In the late 1990s, when Robin Chase and her co-founders started testing names for what would become the car-sharing network Zipcar, they quickly learned to avoid the word "sharing." "Every one that had the word 'share' in it," she says, "about 40 percent of the people hated. They thought, 'It's going to be dirty -- crummy -- like the 1960s, and I'm going to have to wait.' Imagine if hotels were called bed-sharing."
Open source technology companies problems faced a similar marketing challenge early on, and still wrestle with the issue even as open source solutions reach ubiquity. It's getting better, people seem to "get it" a little better than they used to, but it surprises everyone who has to deal with it how sticky a problem it continues to be.

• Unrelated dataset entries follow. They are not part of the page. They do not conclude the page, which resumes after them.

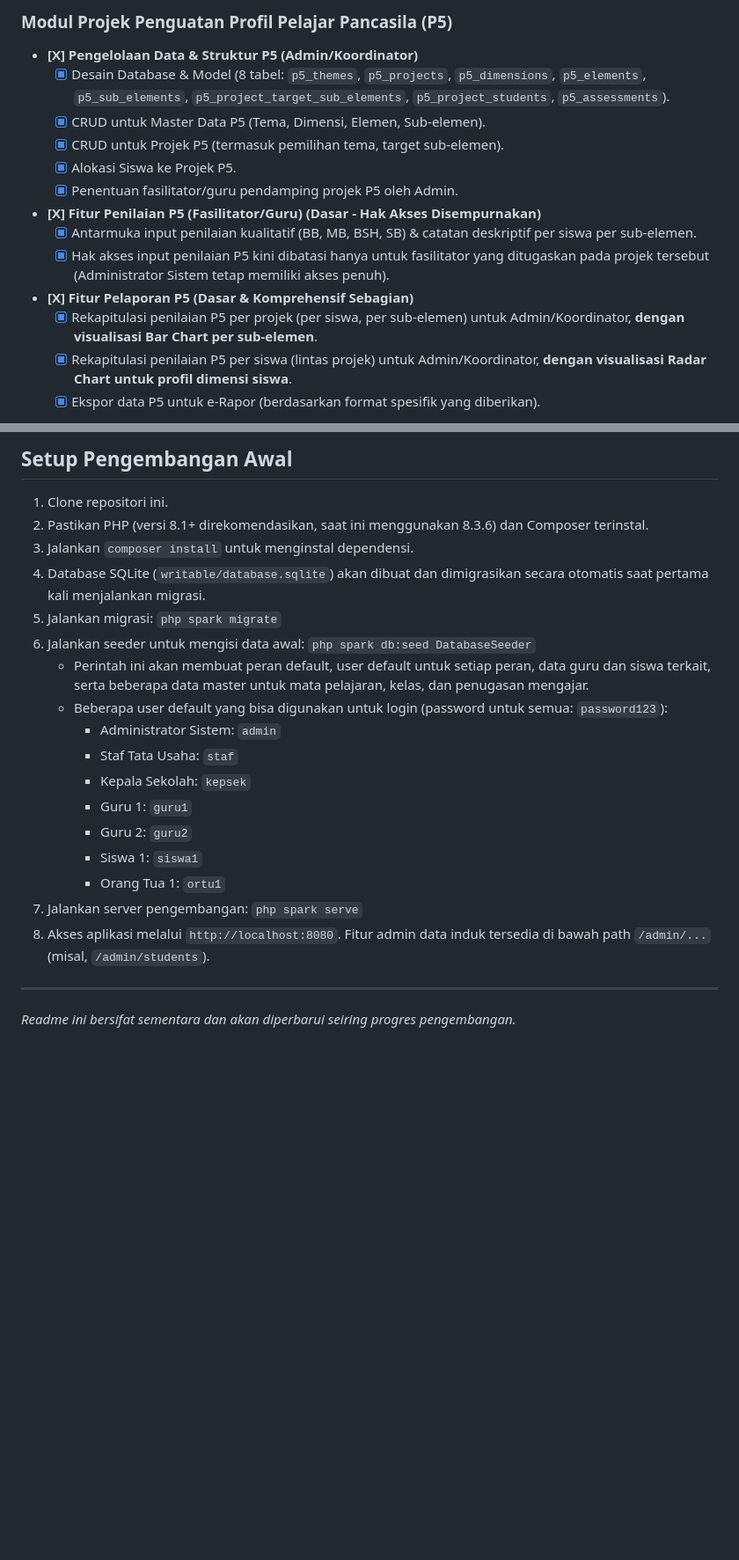
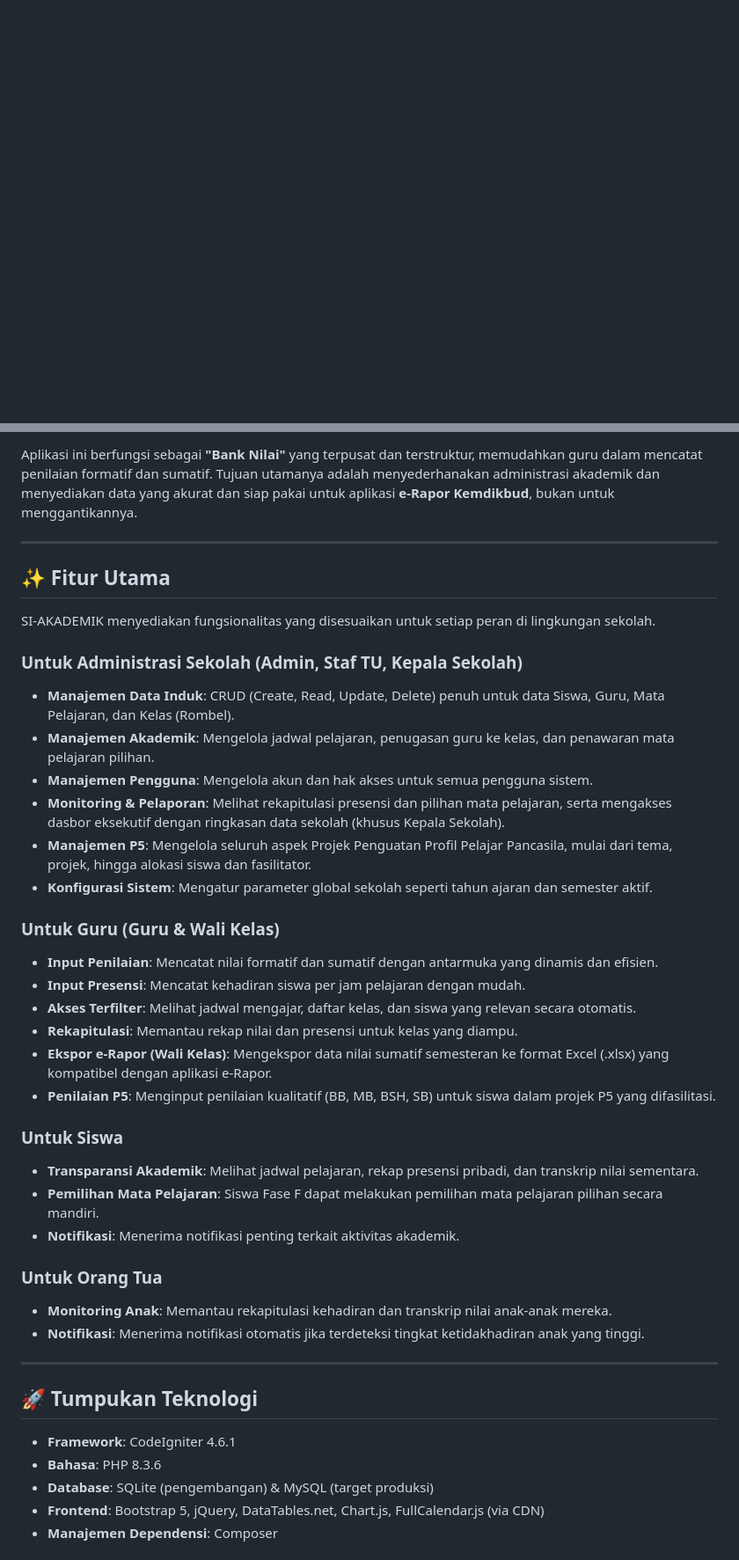
Before and after one commit to SiMahfud/siakad, a Markdown page: README.md, 2 parts joined by grey strips. Shown at 88% size. Rendered like a GitHub page; blank space fills up the shorter version.

```diff
--- a/README.md
+++ b/README.md
@@ -58,16 +4,0 @@ Berikut adalah status implementasi fitur berdasarkan dokumen desain:
-### Modul Projek Penguatan Profil Pelajar Pancasila (P5)
-
-*   **[X] Pengelolaan Data & Struktur P5 (Admin/Koordinator)**
-    *   [X] Desain Database & Model (8 tabel: `p5_themes`, `p5_projects`, `p5_dimensions`, `p5_elements`, `p5_sub_elements`, `p5_project_target_sub_elements`, `p5_project_students`, `p5_assessments`).
-    *   [X] CRUD untuk Master Data P5 (Tema, Dimensi, Elemen, Sub-elemen).
-    *   [X] CRUD untuk Projek P5 (termasuk pemilihan tema, target sub-elemen).
-    *   [X] Alokasi Siswa ke Projek P5.
-    *   [X] Penentuan fasilitator/guru pendamping projek P5 oleh Admin.
-*   **[X] Fitur Penilaian P5 (Fasilitator/Guru) (Dasar - Hak Akses Disempurnakan)**
-    *   [X] Antarmuka input penilaian kualitatif (BB, MB, BSH, SB) & catatan deskriptif per siswa per sub-elemen.
-    *   [X] Hak akses input penilaian P5 kini dibatasi hanya untuk fasilitator yang ditugaskan pada projek tersebut (Administrator Sistem tetap memiliki akses penuh).
-*   **[X] Fitur Pelaporan P5 (Dasar & Komprehensif Sebagian)**
-    *   [X] Rekapitulasi penilaian P5 per projek (per siswa, per sub-elemen) untuk Admin/Koordinator, **dengan visualisasi Bar Chart per sub-elemen**.
-    *   [X] Rekapitulasi penilaian P5 per siswa (lintas projek) untuk Admin/Koordinator, **dengan visualisasi Radar Chart untuk profil dimensi siswa**.
-    *   [X] Ekspor data P5 untuk e-Rapor (berdasarkan format spesifik yang diberikan).
-
@@ -149,22 +5,43 @@ Berikut adalah status implementasi fitur berdasarkan dokumen desain:
-## Setup Pengembangan Awal
-
-1.  Clone repositori ini.
-2.  Pastikan PHP (versi 8.1+ direkomendasikan, saat ini menggunakan 8.3.6) dan Composer terinstal.
-3.  Jalankan `composer install` untuk menginstal dependensi.
-4.  Database SQLite (`writable/database.sqlite`) akan dibuat dan dimigrasikan secara otomatis saat pertama kali menjalankan migrasi.
-5.  Jalankan migrasi: `php spark migrate`
-6.  Jalankan seeder untuk mengisi data awal: `php spark db:seed DatabaseSeeder`
-    *   Perintah ini akan membuat peran default, user default untuk setiap peran, data guru dan siswa terkait, serta beberapa data master untuk mata pelajaran, kelas, dan penugasan mengajar.
-    *   Beberapa user default yang bisa digunakan untuk login (password untuk semua: `password123`):
-        *   Administrator Sistem: `admin`
-        *   Staf Tata Usaha: `staf`
-        *   Kepala Sekolah: `kepsek`
-        *   Guru 1: `guru1`
-        *   Guru 2: `guru2`
-        *   Siswa 1: `siswa1`
-        *   Orang Tua 1: `ortu1`
-7.  Jalankan server pengembangan: `php spark serve`
-8.  Akses aplikasi melalui `http://localhost:8080`. Fitur admin data induk tersedia di bawah path `/admin/...` (misal, `/admin/students`).
+Aplikasi ini berfungsi sebagai **"Bank Nilai"** yang terpusat dan terstruktur, memudahkan guru dalam mencatat penilaian formatif dan sumatif. Tujuan utamanya adalah menyederhanakan administrasi akademik dan menyediakan data yang akurat dan siap pakai untuk aplikasi **e-Rapor Kemdikbud**, bukan untuk menggantikannya.
 
 ---
-*Readme ini bersifat sementara dan akan diperbarui seiring progres pengembangan.*
+
+## ✨ Fitur Utama
+
+SI-AKADEMIK menyediakan fungsionalitas yang disesuaikan untuk setiap peran di lingkungan sekolah.
+
+### Untuk Administrasi Sekolah (Admin, Staf TU, Kepala Sekolah)
+- **Manajemen Data Induk**: CRUD (Create, Read, Update, Delete) penuh untuk data Siswa, Guru, Mata Pelajaran, dan Kelas (Rombel).
+- **Manajemen Akademik**: Mengelola jadwal pelajaran, penugasan guru ke kelas, dan penawaran mata pelajaran pilihan.
+- **Manajemen Pengguna**: Mengelola akun dan hak akses untuk semua pengguna sistem.
+- **Monitoring & Pelaporan**: Melihat rekapitulasi presensi dan pilihan mata pelajaran, serta mengakses dasbor eksekutif dengan ringkasan data sekolah (khusus Kepala Sekolah).
+- **Manajemen P5**: Mengelola seluruh aspek Projek Penguatan Profil Pelajar Pancasila, mulai dari tema, projek, hingga alokasi siswa dan fasilitator.
+- **Konfigurasi Sistem**: Mengatur parameter global sekolah seperti tahun ajaran dan semester aktif.
+
+### Untuk Guru (Guru & Wali Kelas)
+- **Input Penilaian**: Mencatat nilai formatif dan sumatif dengan antarmuka yang dinamis dan efisien.
+- **Input Presensi**: Mencatat kehadiran siswa per jam pelajaran dengan mudah.
+- **Akses Terfilter**: Melihat jadwal mengajar, daftar kelas, dan siswa yang relevan secara otomatis.
+- **Rekapitulasi**: Memantau rekap nilai dan presensi untuk kelas yang diampu.
+- **Ekspor e-Rapor (Wali Kelas)**: Mengekspor data nilai sumatif semesteran ke format Excel (.xlsx) yang kompatibel dengan aplikasi e-Rapor.
+- **Penilaian P5**: Menginput penilaian kualitatif (BB, MB, BSH, SB) untuk siswa dalam projek P5 yang difasilitasi.
+
+### Untuk Siswa
+- **Transparansi Akademik**: Melihat jadwal pelajaran, rekap presensi pribadi, dan transkrip nilai sementara.
+- **Pemilihan Mata Pelajaran**: Siswa Fase F dapat melakukan pemilihan mata pelajaran pilihan secara mandiri.
+- **Notifikasi**: Menerima notifikasi penting terkait aktivitas akademik.
+
+### Untuk Orang Tua
+- **Monitoring Anak**: Memantau rekapitulasi kehadiran dan transkrip nilai anak-anak mereka.
+- **Notifikasi**: Menerima notifikasi otomatis jika terdeteksi tingkat ketidakhadiran anak yang tinggi.
+
+---
+
+## 🚀 Tumpukan Teknologi
+
+*   **Framework**: CodeIgniter 4.6.1
+*   **Bahasa**: PHP 8.3.6
+*   **Database**: SQLite (pengembangan) & MySQL (target produksi)
+*   **Frontend**: Bootstrap 5, jQuery, DataTables.net, Chart.js, FullCalendar.js (via CDN)
+*   **Manajemen Dependensi**: Composer
+
```
Also changed, not shown: other parts of README.md (+121 -130 lines).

One approach is to talk about how sharing makes you stronger. This happens to be demonstrably true when you're talking about software development. And who's going to object to notion of sharing, it's value is established in childhood, and is universally understood to be a virtue. But if it sometimes gives people an uh-oh feeling, and they just aren't that into it, what is someone who's charged with communicating on behalf of an open source company or project supposed to do?
Why are people wary of sharing?